Thursday, May 15, 2014
My story, my dream
Candice Owley, an AFT VP, stopped me in the hall in Baltimore the other day. She wanted to introduce me to the lunchtime speaker. She said the speaker and I were both story tellers and then said some nice things about my blog. When Candice introduced the speaker to the gathering, she dropped my name into the intro, retelling our conversation in the hall. She didn't have to do that, but she did, and it was a great sign of respect.
If anything sums up the last week in Baltimore for me, that is it.
Respect is the one universal we all want and we all deserve. We don't always get it at work, at home, or in the community, but at a conference like last week, we certainly do.
I returned Saturday night from 5 exhausting but wonderful days in Baltimore representing my members.
What were the highlights?
I should tell you about the educational opportunities and the chances to make and renew contacts which will both enhance my practice and my ability to lead the Backus nurses.
I should, and all that is true, but those are not the highlights.
The highlights are seeing my nurses grow and accept a leadership role, not just on the Local level, not just on the state level, but on the national level.
Being able to introduce Dave, one of our newer delegates, who just took over as newsletter editor, to Adrien Coles, editor of our national magazine, and then to have her ask if she could interview him for an article.
To have President Randi Weingarten take the time to have a conversation with Melissa, our VP.
To have Francine Lawrence, AFT Executive VP, spot me at the president's reception, and cross the room to discuss a conference call next week that is a followup for the small union task force.
The late night "team building", that at one point had me laughing so hard I had low back spasms.
The baseball game with Harry, Steve and Dave.
The hour long conversation with Harry Rodriguez on the plane trip down and Melissa Hunter on the trip home, both similar in their theme of our hopes and plans for the future of our union.
The late night heart to heart with Ole about life, family, and the labor movement.
It was a week of respect, and that is what drives our movement, the belief that we should live in a world where all workers are respected, where they receive a living wage, not dependent on their gender, free of discrimination, in a safe work environment, without child labor, with quality public education, and with the ability to retire in dignity.

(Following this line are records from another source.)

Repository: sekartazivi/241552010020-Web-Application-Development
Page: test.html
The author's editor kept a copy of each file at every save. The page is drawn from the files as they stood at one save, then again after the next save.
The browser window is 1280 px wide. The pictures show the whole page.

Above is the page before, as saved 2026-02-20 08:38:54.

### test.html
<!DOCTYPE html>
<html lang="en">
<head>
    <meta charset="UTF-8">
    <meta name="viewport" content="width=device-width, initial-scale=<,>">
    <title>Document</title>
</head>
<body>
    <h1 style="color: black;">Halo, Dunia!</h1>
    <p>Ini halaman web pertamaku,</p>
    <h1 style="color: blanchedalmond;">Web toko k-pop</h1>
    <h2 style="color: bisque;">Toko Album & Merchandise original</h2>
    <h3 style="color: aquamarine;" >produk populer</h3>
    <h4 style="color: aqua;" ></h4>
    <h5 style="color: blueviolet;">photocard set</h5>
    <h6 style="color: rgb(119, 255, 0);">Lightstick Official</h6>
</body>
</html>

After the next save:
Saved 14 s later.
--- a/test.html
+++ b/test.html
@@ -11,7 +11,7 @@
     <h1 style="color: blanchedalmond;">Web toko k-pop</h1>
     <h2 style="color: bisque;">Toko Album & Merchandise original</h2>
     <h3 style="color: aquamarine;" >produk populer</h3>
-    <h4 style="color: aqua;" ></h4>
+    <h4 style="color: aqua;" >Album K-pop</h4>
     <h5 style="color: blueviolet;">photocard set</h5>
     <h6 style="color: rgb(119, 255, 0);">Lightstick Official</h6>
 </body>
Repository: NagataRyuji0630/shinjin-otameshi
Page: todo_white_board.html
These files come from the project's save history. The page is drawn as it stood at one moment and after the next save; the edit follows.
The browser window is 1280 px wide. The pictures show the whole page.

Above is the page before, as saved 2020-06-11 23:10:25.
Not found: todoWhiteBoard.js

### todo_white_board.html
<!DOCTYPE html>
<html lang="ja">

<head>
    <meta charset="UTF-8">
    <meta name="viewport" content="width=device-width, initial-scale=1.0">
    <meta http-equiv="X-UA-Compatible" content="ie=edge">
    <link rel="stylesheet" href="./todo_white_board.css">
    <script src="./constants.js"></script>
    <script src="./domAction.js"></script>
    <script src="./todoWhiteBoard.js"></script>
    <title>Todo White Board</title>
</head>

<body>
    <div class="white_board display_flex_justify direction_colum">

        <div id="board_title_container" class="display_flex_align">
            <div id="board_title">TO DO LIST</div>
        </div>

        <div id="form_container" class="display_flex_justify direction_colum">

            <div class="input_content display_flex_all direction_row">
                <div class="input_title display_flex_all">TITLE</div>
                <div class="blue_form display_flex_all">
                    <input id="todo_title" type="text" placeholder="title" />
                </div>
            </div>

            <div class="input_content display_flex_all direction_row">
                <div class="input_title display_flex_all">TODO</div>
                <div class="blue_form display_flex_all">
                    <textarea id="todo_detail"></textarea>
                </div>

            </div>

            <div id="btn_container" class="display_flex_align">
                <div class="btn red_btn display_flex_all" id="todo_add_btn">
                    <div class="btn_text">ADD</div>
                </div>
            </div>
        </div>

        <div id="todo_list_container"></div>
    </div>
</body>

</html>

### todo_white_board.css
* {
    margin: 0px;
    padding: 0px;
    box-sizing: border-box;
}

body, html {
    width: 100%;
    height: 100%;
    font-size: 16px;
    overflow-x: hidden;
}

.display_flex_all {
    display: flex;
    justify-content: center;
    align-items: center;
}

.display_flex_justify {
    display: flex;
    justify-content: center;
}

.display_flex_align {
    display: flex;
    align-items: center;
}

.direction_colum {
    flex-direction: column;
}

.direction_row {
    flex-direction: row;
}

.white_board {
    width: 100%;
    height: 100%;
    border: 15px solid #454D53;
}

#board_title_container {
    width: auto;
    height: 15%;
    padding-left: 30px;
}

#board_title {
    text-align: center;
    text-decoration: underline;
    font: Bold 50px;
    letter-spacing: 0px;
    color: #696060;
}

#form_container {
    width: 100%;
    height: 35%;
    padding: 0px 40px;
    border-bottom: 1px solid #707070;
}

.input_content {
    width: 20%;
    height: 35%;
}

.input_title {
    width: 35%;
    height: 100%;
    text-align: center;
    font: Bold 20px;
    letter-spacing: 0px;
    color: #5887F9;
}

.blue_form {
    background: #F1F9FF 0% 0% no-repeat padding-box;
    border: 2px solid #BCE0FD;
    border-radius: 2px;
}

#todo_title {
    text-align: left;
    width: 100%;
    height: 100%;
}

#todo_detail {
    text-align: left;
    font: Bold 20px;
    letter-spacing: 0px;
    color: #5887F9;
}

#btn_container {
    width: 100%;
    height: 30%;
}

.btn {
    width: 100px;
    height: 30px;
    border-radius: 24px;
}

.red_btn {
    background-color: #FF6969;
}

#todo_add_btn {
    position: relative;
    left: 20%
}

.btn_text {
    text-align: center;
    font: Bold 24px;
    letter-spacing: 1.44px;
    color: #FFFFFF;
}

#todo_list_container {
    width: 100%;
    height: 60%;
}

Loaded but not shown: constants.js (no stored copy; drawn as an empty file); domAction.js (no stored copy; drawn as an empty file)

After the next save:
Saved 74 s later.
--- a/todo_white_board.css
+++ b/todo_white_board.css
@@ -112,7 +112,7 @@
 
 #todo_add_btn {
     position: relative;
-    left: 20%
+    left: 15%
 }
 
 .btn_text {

If I am a dreamer, if I am a story teller, then let that be my dream, let that be my story.